(trailer here), which has a special nationwide event screening this Thursday, with an encore to follow one week later.
In filmmaking terms, ReGen is rather straightforward but highly entertaining, following the fab five participants as they develop and record their tracks. How viewers will respond to each probably depends on their tastes. Frankly, despite the intention of the project, many of the DJs do not venture very far out of their comfort zones.
For instance, the duo known as The Crystal Method were assigned R&B, but DJs have been sampling R&B, funk, and soul since the inception of hip-hop. In the case of “I’m Not Leaving,” they were recording original music and vocals, but the results hardly constitute a radical departure for them. Their real challenge is dealing with their vocalist, Martha Reeves of the Vandellas, who has very particular ideas about lyrics. Good luck with that. Sadly, the Funk Brothers (long unsung as Motown Records’ house band) are once again relegated to the sidelines as The Crystal Method negotiates their creative differences with Reeves.
Likewise, Skrillex might not stretch himself very far stylistically, but he is fully aware how heavy a proposition it is to collaborate with the three surviving members of the doors: Robby Krieger, Ray Manzarek, and John Densmore.
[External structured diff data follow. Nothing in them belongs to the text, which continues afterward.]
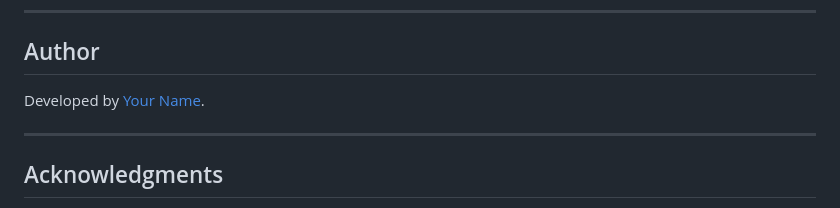
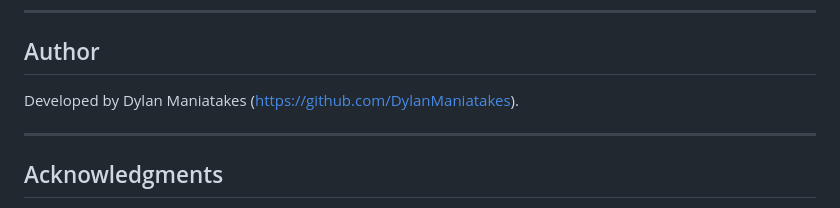
Before and after one commit to DylanManiatakes/SaraConverter-v1, a Markdown page: README.md, the part around the change. GitHub-like rendering.

```diff
--- a/README.md
+++ b/README.md
@@ -203,7 +203,7 @@ This project is licensed under the [MIT License](LICENSE).
 
 ## Author
 
-Developed by [Your Name](https://github.com/yourusername).
+Developed by Dylan Maniatakes (https://github.com/DylanManiatakes).
 
 ---
 
```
Easily ReGen’s hardest edged track, their “Breakin’ a Sweat” will probably leave the band’s older fans somewhat cold. However, it is quite appealing to watch Skrillex win them over with his enthusiasm. It is also nice to see the Doors still have some fire in them.
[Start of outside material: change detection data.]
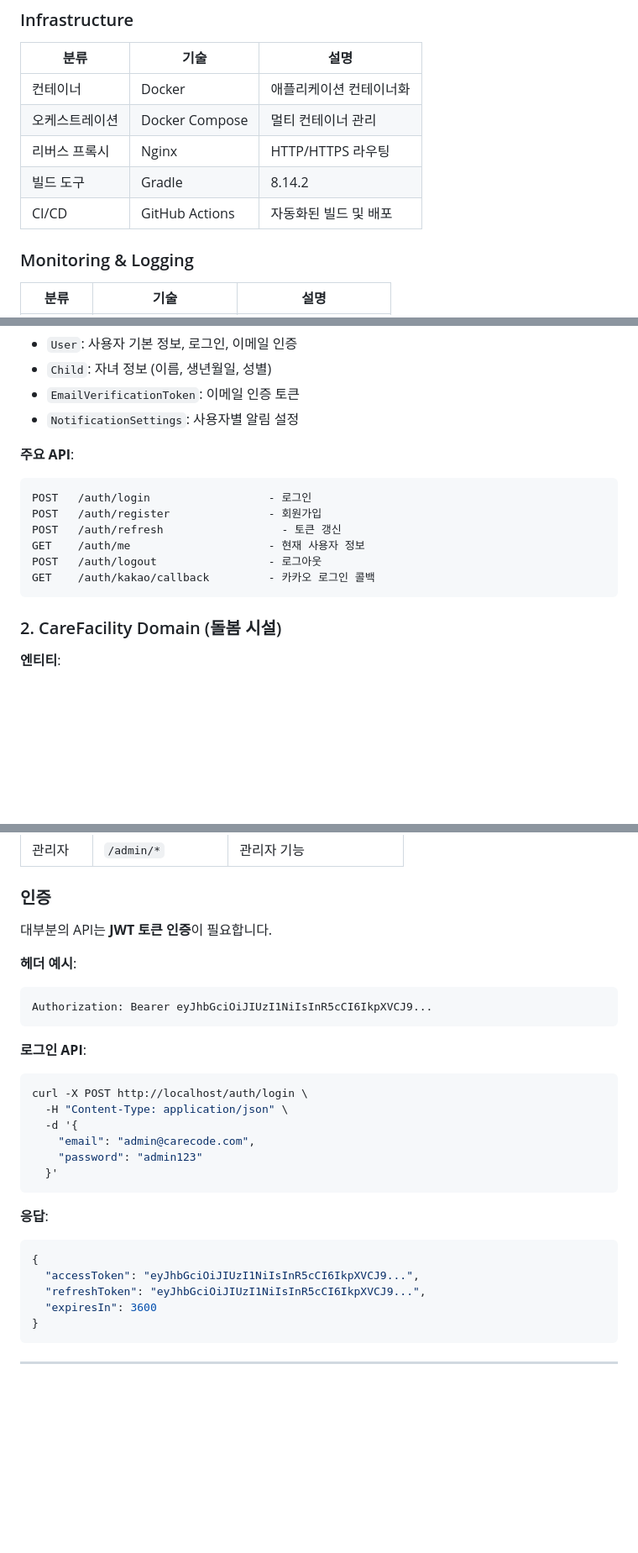
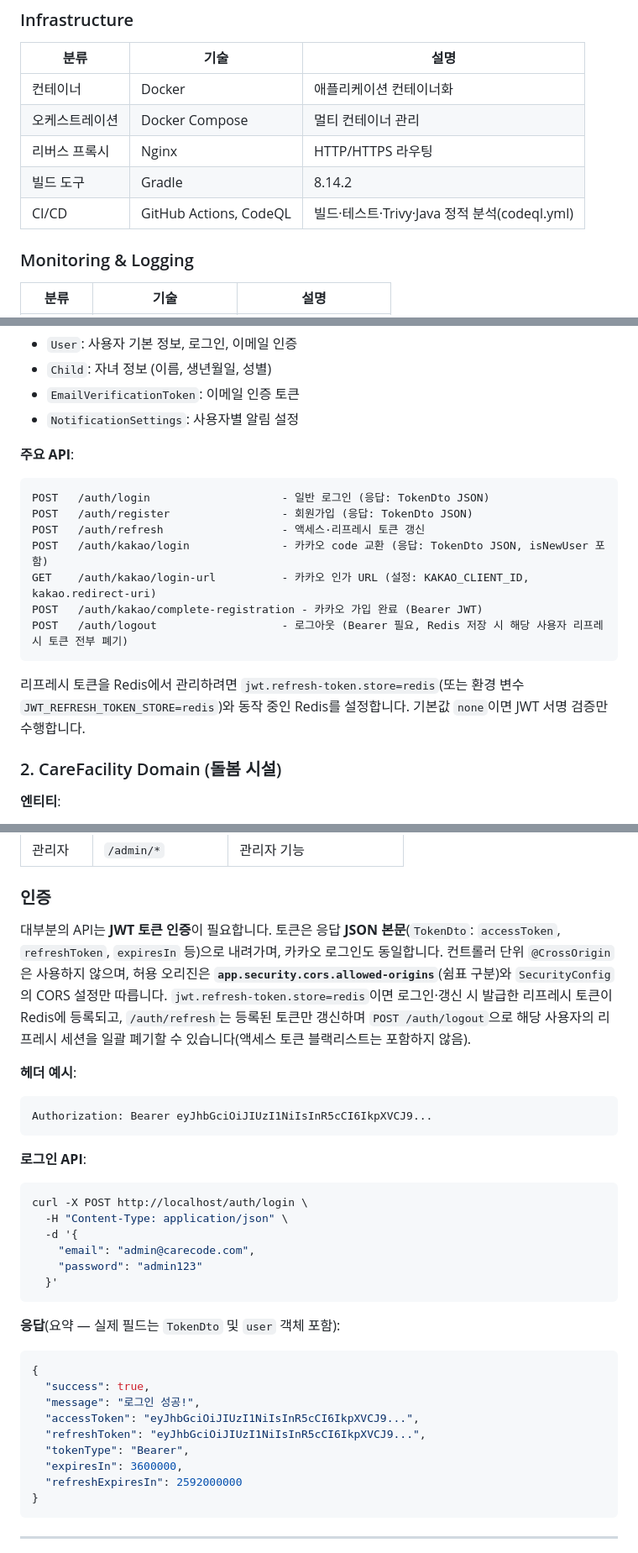
Before and after one commit to CareCode-Repo/CareCode_Interface, a Markdown page: README.md, 3 parts joined by grey strips. Shown at 84% size. GitHub-like rendering; blank space fills up the shorter version.

Commit message:
CHORE : 인증/토큰 관련 문서 설명을 현재 구현 흐름에 맞게 정리합니다. 개발자가 최신 보안 정책과 토큰 처리 방식을 빠르게 이해할 수 있도록 가이드를 보강합니다. (#39)
Made-with: Cursor

````diff
--- a/README.md
+++ b/README.md
@@ -170,7 +170,7 @@ CareCode Interface는 다음을 목표로 합니다:
 | 오케스트레이션 | Docker Compose | 멀티 컨테이너 관리 |
 | 리버스 프록시 | Nginx | HTTP/HTTPS 라우팅 |
 | 빌드 도구 | Gradle | 8.14.2 |
-| CI/CD | GitHub Actions | 자동화된 빌드 및 배포 |
+| CI/CD | GitHub Actions, CodeQL | 빌드·테스트·Trivy·Java 정적 분석(codeql.yml) |
 
 ### Monitoring & Logging
 
@@ -266,13 +266,16 @@ com.carecode.domain/
 
 **주요 API**:
 ```
-POST   /auth/login                  - 로그인
-POST   /auth/register               - 회원가입
-POST   /auth/refresh                  - 토큰 갱신
-GET    /auth/me                     - 현재 사용자 정보
-POST   /auth/logout                 - 로그아웃
-GET    /auth/kakao/callback         - 카카오 로그인 콜백
+POST   /auth/login                    - 일반 로그인 (응답: TokenDto JSON)
+POST   /auth/register                 - 회원가입 (응답: TokenDto JSON)
+POST   /auth/refresh                  - 액세스·리프레시 토큰 갱신
+POST   /auth/kakao/login              - 카카오 code 교환 (응답: TokenDto JSON, isNewUser 포함)
+GET    /auth/kakao/login-url          - 카카오 인가 URL (설정: KAKAO_CLIENT_ID, kakao.redirect-uri)
+POST   /auth/kakao/complete-registration - 카카오 가입 완료 (Bearer JWT)
+POST   /auth/logout                   - 로그아웃 (Bearer 필요, Redis 저장 시 해당 사용자 리프레시 토큰 전부 폐기)
 ```
+
+리프레시 토큰을 Redis에서 관리하려면 `jwt.refresh-token.store=redis`(또는 환경 변수 `JWT_REFRESH_TOKEN_STORE=redis`)와 동작 중인 Redis를 설정합니다. 기본값 `none`이면 JWT 서명 검증만 수행합니다.
 
 ### 2. CareFacility Domain (돌봄 시설)
 
@@ -492,7 +495,7 @@ docker-compose up carecode-mariadb carecode-redis -d
 
 ### 인증
 
-대부분의 API는 **JWT 토큰 인증**이 필요합니다.
+대부분의 API는 **JWT 토큰 인증**이 필요합니다. 토큰은 응답 **JSON 본문**(`TokenDto`: `accessToken`, `refreshToken`, `expiresIn` 등)으로 내려가며, 카카오 로그인도 동일합니다. 컨트롤러 단위 `@CrossOrigin`은 사용하지 않으며, 허용 오리진은 **`app.security.cors.allowed-origins`**(쉼표 구분)와 `SecurityConfig`의 CORS 설정만 따릅니다. `jwt.refresh-token.store=redis`이면 로그인·갱신 시 발급한 리프레시 토큰이 Redis에 등록되고, `/auth/refresh`는 등록된 토큰만 갱신하며 `POST /auth/logout`으로 해당 사용자의 리프레시 세션을 일괄 폐기할 수 있습니다(액세스 토큰 블랙리스트는 포함하지 않음).
 
 **헤더 예시**:
 ```
@@ -509,12 +512,16 @@ curl -X POST http://localhost/auth/login \
   }'
 ```
 
-**응답**:
+**응답**(요약 — 실제 필드는 `TokenDto` 및 `user` 객체 포함):
 ```json
 {
+  "success": true,
+  "message": "로그인 성공!",
   "accessToken": "eyJhbGciOiJIUzI1NiIsInR5cCI6IkpXVCJ9...",
   "refreshToken": "eyJhbGciOiJIUzI1NiIsInR5cCI6IkpXVCJ9...",
-  "expiresIn": 3600
+  "tokenType": "Bearer",
+  "expiresIn": 3600000,
+  "refreshExpiresIn": 2592000000
 }
 ```
 
````
Also changed, not shown: other parts of README.md (+1 -1 lines).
Granted, country music presents the project’s greatest challenge, but the lack of musical curiosity displayed by the DJ known as Pretty Lights is rather disappointing. Fortunately, he discovers the song “Wayfaring Strangers,” which has only been around at least two hundred years and been recorded by the likes of Jerry Garcia, Johnny Cash, and Paul Robeson. Thanks to evocative vocals from Dr. Ralph Stanley and LeAnn Rimes, he ends up with a surprisingly effective track, in spite of himself.
In contrast, Mark Ronson is clearly deeply steeped in the history of jazz and has sufficient musical chops to communicate his ideas to his New Orleans collaborators. Essentially, he produces a funky NOLA jazz track, which is obviously very cool. Featuring the Meters’ legendary drummer Zigaboo Modeliste, Trombone Shorty, and members of the Dap Kings, “A La Modeliste” sounds great, but even with Erykah Badu’s lyrics and vocals and contributions from Mos Def, it sounds closely akin to sort of music the Dirty Dozen Brass Band and scores of younger NOLA bands have been recording for decades. Of course that is hardly a criticism—more like high praise.
DJ Premier however, delivers on the film’s implied promise of something unprecedented with the title track. Assigned classical music, he would seem to have the toughest challenge. Though he knew little about such music, to his credit, he was willing to learn. Again to their credit, he found classical mentors willing to teach him. Ultimately, he assembled classical samples that Berklee College of Music’s Stephen Webber re-orchestrated into an original score, which in turn the Berklee Symphony Orchestra recorded live under DJ Premier’s direction, with NAS’s rhymes later layered on top. Whether his “Regeneration” speaks to listeners or not, it is something new under the sun. Watching it take shape is truly exciting.